- **Exercise description**: What is the number of lines in the data holding the word "overflow"? Give that number by itself.
┏━━
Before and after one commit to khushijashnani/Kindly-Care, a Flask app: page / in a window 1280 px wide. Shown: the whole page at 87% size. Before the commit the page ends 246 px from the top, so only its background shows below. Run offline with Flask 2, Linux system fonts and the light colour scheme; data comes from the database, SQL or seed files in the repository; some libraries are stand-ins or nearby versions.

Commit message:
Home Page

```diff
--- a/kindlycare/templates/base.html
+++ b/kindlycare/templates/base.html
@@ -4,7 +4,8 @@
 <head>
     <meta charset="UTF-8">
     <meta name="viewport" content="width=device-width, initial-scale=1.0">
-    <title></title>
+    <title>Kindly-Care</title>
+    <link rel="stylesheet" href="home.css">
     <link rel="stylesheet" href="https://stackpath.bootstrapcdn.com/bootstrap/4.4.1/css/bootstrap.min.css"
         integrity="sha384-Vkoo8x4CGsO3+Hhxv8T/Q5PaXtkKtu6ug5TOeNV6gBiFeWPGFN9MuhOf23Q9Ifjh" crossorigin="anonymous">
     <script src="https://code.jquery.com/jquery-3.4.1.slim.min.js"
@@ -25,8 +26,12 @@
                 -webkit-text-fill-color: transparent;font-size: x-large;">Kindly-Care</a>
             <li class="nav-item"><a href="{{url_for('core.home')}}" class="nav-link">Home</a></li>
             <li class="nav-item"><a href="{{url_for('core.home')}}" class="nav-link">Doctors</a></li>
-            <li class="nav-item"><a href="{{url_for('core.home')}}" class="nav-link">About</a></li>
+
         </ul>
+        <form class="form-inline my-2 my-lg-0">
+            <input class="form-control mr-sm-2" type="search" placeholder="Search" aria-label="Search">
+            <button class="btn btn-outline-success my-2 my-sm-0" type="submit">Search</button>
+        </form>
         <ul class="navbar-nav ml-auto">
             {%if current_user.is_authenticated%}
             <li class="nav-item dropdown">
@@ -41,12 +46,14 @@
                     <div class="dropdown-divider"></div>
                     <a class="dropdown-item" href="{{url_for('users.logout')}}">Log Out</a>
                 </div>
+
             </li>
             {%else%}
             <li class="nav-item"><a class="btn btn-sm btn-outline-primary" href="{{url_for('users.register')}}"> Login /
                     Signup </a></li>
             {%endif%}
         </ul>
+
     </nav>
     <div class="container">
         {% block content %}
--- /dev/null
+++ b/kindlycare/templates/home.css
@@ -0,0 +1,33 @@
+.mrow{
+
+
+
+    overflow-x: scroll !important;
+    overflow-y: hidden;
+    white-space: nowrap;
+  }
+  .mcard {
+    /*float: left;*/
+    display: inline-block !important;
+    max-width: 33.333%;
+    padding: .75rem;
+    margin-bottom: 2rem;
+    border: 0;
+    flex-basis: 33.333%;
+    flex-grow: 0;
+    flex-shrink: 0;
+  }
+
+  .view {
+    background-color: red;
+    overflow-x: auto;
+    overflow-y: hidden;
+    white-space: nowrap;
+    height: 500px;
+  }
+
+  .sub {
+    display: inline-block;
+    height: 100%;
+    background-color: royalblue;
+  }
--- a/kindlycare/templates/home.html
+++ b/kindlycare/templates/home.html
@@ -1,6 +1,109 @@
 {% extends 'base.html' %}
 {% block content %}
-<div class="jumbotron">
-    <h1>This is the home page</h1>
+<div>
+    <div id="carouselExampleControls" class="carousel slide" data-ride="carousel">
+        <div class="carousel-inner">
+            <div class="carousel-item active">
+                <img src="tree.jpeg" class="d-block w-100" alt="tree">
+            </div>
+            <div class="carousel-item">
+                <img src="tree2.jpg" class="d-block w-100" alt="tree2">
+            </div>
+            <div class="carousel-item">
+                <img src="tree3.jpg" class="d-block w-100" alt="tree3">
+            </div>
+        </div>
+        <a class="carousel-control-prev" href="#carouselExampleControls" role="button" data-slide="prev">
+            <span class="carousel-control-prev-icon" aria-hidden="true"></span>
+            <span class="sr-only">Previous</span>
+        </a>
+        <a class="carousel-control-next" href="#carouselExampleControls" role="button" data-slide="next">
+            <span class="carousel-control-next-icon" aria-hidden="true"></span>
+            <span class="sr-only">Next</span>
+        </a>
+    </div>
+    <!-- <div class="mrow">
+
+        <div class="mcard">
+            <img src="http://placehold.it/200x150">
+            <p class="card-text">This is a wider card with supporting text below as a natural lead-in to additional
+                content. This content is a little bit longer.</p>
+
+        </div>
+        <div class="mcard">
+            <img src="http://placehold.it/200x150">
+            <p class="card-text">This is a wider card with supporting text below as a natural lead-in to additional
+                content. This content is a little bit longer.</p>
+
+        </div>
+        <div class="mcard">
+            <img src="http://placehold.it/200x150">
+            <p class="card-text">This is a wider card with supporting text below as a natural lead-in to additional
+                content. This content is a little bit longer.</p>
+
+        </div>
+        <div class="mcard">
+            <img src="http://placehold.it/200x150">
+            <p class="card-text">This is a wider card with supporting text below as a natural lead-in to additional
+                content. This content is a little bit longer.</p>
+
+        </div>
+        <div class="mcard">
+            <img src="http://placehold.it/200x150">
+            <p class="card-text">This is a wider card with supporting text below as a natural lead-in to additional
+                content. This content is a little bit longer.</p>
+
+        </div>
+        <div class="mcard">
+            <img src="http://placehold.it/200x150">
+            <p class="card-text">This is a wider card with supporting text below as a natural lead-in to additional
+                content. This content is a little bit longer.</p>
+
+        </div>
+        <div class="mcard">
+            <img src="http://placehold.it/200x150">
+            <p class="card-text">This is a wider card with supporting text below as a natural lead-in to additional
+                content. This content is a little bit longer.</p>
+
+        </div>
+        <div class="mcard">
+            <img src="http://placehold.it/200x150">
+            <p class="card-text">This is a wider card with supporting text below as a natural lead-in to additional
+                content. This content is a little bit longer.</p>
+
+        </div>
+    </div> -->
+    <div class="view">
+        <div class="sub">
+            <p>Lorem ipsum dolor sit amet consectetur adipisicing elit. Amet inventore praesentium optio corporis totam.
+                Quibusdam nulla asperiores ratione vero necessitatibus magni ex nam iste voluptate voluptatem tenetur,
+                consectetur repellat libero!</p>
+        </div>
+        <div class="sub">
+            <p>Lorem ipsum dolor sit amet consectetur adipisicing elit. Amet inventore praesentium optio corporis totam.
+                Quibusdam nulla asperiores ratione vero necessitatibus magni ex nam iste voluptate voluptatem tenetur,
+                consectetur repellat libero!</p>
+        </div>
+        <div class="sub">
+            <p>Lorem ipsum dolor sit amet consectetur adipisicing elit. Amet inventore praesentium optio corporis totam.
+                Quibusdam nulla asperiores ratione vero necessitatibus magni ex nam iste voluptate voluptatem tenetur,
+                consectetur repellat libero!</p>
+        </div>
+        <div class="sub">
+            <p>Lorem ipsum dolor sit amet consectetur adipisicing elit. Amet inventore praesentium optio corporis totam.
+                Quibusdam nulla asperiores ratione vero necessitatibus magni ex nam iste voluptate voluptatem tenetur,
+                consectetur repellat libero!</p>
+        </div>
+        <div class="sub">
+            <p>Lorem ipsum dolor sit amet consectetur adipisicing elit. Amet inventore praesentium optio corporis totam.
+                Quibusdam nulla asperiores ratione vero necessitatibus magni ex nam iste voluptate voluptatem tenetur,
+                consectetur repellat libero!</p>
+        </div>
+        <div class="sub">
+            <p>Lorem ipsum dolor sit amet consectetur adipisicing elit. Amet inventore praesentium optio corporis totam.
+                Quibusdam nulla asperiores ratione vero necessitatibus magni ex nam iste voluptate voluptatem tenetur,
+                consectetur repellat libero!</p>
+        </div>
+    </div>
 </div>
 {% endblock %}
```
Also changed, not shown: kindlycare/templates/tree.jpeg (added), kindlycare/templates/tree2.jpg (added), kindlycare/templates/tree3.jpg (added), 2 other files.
┗━━
- **Task solution**: 4